ACTIVITY: Using the data below, copy each line that includes the word "DEVICE".

START LISTED ENTRIES

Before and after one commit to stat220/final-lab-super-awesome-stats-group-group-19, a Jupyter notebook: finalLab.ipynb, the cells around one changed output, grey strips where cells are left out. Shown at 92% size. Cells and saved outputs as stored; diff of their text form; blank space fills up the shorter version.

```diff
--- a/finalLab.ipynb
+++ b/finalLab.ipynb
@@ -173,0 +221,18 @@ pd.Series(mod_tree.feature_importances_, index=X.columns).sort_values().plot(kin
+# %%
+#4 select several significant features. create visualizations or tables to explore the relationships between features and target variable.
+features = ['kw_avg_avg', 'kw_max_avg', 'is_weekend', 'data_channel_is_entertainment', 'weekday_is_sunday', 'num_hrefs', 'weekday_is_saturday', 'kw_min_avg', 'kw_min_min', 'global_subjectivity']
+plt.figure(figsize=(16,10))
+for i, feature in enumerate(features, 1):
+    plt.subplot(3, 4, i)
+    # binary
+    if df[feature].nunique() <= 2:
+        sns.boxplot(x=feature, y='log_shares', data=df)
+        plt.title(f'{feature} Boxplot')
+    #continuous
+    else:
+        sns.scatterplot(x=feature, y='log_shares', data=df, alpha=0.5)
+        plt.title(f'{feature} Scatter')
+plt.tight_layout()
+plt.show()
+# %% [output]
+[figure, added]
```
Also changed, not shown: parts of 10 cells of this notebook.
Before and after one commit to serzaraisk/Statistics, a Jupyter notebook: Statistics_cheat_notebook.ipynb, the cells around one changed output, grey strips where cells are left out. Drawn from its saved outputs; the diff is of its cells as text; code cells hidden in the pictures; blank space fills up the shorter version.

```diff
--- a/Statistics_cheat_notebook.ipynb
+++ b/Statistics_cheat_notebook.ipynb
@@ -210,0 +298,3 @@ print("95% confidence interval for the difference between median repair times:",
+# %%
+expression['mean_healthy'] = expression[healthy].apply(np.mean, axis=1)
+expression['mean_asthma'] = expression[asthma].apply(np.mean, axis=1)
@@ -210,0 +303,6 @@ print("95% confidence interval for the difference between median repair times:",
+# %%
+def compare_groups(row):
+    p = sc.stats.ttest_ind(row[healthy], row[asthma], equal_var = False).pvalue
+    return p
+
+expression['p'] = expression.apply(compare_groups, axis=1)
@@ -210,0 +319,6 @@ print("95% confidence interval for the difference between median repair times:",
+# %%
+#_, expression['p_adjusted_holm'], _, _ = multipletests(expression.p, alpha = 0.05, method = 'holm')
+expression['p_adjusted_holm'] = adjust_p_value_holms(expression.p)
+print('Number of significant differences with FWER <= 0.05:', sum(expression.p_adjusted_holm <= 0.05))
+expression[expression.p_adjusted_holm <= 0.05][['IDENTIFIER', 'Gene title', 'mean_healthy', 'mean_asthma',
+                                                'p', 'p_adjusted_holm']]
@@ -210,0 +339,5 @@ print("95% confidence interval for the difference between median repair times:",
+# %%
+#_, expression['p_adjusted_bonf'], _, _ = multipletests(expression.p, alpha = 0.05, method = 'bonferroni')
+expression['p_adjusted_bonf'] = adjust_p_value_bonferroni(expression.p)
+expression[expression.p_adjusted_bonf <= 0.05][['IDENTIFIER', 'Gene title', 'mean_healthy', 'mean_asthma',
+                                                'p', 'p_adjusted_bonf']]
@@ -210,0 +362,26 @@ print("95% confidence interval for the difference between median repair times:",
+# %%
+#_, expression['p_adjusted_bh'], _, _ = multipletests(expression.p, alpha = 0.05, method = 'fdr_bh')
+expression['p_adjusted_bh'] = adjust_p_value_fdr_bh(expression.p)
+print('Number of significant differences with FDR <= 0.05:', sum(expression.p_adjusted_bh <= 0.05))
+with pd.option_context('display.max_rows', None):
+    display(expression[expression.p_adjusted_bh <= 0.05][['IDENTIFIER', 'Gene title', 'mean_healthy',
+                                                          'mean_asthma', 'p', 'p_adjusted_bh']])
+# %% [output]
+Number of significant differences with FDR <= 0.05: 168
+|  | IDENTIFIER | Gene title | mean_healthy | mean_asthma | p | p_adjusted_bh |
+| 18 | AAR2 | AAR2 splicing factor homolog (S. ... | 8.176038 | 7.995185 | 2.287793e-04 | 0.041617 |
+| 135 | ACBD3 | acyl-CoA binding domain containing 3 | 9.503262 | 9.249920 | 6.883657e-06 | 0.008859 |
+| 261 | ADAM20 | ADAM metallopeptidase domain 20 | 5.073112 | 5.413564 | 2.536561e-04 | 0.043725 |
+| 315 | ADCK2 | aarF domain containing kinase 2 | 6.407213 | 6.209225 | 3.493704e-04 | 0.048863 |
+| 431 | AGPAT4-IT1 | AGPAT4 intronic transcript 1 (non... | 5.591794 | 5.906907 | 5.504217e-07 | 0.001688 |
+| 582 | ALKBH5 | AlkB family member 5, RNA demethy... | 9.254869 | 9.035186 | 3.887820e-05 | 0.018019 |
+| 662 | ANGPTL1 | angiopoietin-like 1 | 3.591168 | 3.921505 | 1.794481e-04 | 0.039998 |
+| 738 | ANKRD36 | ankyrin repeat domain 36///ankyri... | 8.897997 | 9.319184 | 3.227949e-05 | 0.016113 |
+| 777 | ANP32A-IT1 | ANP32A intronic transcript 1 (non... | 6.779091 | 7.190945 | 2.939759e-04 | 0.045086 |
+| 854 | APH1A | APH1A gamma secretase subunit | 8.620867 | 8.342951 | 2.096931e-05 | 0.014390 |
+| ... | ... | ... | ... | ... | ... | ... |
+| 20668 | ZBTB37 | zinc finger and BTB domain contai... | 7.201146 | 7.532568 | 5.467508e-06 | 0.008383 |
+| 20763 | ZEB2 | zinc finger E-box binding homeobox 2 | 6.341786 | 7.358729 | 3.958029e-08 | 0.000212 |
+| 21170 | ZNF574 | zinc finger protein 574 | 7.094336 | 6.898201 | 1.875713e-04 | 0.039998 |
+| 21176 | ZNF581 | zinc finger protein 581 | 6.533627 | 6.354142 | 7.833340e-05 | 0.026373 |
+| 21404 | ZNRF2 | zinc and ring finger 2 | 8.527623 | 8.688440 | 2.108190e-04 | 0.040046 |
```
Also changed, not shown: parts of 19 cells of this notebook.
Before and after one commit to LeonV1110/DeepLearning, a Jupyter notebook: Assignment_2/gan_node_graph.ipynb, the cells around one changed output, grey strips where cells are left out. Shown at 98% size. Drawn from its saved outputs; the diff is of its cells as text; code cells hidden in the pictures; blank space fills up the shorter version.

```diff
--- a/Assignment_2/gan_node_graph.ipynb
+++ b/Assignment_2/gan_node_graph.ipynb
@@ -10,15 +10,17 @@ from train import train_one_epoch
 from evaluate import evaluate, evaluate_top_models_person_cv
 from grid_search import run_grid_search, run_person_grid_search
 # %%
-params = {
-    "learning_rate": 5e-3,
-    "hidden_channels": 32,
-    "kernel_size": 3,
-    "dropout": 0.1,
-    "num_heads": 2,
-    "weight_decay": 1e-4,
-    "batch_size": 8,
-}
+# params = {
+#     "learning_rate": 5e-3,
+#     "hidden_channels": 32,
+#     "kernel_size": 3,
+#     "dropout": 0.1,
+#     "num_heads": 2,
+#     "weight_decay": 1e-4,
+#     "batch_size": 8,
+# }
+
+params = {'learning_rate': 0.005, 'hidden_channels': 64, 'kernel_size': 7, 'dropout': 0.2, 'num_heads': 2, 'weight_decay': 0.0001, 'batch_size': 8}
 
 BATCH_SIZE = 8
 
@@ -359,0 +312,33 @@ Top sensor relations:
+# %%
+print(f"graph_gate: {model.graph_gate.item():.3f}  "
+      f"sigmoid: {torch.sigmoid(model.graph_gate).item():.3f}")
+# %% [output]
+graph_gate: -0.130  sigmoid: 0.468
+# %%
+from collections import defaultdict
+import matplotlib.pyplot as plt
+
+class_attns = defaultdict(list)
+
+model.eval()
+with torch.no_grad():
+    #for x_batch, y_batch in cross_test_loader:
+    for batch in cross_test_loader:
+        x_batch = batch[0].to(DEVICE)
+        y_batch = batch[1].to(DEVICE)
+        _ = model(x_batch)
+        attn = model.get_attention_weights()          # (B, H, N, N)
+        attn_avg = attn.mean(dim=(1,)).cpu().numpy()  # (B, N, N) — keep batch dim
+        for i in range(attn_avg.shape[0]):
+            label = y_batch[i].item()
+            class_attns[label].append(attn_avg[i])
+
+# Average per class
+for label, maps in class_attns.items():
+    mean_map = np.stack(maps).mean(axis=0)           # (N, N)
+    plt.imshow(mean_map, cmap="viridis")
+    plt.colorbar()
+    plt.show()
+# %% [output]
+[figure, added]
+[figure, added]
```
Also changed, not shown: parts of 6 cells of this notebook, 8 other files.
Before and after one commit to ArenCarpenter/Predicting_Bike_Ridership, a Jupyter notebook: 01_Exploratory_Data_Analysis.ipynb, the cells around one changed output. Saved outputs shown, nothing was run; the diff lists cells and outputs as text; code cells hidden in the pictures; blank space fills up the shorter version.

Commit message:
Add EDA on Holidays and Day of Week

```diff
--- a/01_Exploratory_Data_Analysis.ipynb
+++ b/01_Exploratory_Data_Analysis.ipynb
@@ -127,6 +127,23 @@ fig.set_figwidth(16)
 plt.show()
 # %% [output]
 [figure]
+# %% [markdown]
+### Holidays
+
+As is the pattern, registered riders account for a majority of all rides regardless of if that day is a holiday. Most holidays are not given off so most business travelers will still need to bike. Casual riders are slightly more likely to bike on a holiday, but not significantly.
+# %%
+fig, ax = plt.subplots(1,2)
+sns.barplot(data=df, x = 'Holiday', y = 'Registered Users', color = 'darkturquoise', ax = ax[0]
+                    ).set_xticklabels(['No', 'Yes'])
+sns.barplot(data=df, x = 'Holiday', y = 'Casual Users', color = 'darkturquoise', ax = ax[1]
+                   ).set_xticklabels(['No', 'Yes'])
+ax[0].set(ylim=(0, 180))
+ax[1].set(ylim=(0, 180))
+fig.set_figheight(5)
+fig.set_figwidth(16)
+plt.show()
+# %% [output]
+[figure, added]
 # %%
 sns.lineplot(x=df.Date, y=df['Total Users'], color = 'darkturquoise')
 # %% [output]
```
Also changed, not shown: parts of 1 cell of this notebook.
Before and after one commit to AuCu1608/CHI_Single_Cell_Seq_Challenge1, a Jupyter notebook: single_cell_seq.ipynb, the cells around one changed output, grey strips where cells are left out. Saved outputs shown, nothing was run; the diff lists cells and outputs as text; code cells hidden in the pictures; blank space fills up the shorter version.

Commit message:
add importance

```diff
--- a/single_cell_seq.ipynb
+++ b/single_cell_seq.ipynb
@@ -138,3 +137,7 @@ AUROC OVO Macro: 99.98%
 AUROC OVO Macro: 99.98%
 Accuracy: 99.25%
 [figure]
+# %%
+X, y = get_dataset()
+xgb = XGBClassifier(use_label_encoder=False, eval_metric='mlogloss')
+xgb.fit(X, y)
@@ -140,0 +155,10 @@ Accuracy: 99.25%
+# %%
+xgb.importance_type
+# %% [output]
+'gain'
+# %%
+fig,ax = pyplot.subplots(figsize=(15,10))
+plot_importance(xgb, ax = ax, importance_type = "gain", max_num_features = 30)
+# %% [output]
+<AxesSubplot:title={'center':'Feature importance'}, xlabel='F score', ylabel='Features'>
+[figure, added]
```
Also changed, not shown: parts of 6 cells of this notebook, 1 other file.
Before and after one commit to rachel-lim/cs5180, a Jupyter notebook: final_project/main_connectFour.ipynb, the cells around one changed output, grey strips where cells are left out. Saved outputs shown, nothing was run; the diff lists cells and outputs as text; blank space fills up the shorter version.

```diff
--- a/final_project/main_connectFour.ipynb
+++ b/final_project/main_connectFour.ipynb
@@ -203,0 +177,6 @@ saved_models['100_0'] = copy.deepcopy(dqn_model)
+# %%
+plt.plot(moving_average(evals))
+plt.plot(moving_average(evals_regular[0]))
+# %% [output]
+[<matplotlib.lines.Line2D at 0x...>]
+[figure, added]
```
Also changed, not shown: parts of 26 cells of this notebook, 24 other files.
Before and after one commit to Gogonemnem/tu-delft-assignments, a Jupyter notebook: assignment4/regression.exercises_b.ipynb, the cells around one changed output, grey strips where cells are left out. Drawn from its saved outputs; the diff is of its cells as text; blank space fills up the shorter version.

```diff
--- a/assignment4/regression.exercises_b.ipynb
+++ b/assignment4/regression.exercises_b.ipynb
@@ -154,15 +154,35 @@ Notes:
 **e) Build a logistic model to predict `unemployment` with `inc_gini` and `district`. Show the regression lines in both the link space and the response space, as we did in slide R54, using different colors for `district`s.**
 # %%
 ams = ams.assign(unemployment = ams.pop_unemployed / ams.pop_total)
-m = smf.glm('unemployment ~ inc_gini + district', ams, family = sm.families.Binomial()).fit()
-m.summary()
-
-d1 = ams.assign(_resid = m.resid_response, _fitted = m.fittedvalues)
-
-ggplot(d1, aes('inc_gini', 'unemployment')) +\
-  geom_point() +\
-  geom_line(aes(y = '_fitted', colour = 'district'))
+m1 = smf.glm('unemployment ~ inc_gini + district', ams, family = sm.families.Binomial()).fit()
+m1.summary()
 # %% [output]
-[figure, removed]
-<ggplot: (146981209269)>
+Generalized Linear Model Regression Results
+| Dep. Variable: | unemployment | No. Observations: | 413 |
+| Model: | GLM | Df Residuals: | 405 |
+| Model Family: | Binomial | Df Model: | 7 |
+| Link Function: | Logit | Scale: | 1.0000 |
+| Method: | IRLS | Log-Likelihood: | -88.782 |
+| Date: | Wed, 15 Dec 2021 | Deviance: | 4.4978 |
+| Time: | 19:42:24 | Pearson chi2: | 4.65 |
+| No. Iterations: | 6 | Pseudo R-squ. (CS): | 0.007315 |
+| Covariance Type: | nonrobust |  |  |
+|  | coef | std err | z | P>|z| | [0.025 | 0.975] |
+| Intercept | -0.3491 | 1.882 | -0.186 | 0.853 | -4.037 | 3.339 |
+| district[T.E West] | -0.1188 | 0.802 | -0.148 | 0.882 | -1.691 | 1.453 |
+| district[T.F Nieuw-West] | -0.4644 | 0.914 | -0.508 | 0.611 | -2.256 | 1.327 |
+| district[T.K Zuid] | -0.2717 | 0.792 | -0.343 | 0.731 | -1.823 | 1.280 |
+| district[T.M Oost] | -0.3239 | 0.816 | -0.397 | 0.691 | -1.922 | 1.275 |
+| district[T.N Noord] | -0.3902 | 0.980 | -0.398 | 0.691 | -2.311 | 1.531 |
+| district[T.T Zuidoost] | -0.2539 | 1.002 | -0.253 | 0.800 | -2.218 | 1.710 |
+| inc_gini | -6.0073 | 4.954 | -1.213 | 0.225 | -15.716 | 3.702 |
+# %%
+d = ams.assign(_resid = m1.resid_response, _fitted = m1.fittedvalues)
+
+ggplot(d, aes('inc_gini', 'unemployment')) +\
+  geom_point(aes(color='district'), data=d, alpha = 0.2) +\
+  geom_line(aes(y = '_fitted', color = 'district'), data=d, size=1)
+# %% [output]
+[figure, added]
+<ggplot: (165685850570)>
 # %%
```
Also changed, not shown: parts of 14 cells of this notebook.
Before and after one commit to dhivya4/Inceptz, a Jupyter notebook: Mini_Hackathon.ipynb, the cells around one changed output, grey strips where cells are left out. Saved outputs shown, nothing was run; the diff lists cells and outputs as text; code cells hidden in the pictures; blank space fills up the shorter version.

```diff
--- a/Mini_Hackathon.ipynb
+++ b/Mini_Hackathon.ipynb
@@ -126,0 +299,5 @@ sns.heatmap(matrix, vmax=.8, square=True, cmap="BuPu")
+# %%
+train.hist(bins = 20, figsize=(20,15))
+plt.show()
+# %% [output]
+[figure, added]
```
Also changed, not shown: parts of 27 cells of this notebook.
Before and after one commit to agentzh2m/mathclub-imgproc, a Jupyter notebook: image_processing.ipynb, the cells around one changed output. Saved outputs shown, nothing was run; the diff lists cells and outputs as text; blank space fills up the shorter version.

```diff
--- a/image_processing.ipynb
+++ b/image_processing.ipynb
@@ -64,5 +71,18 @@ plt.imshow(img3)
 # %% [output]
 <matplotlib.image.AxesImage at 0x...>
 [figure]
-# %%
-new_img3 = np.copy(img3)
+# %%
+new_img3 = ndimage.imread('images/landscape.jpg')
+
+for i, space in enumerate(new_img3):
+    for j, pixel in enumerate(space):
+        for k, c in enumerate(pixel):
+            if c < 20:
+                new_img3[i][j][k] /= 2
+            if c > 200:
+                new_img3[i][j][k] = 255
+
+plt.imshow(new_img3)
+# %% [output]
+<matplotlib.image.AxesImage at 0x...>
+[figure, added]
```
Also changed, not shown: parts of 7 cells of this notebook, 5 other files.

END LISTED ENTRIES

ANSWER TO THE EXERCISE:
+        x_batch = batch[0].to(DEVICE)
+        y_batch = batch[1].to(DEVICE)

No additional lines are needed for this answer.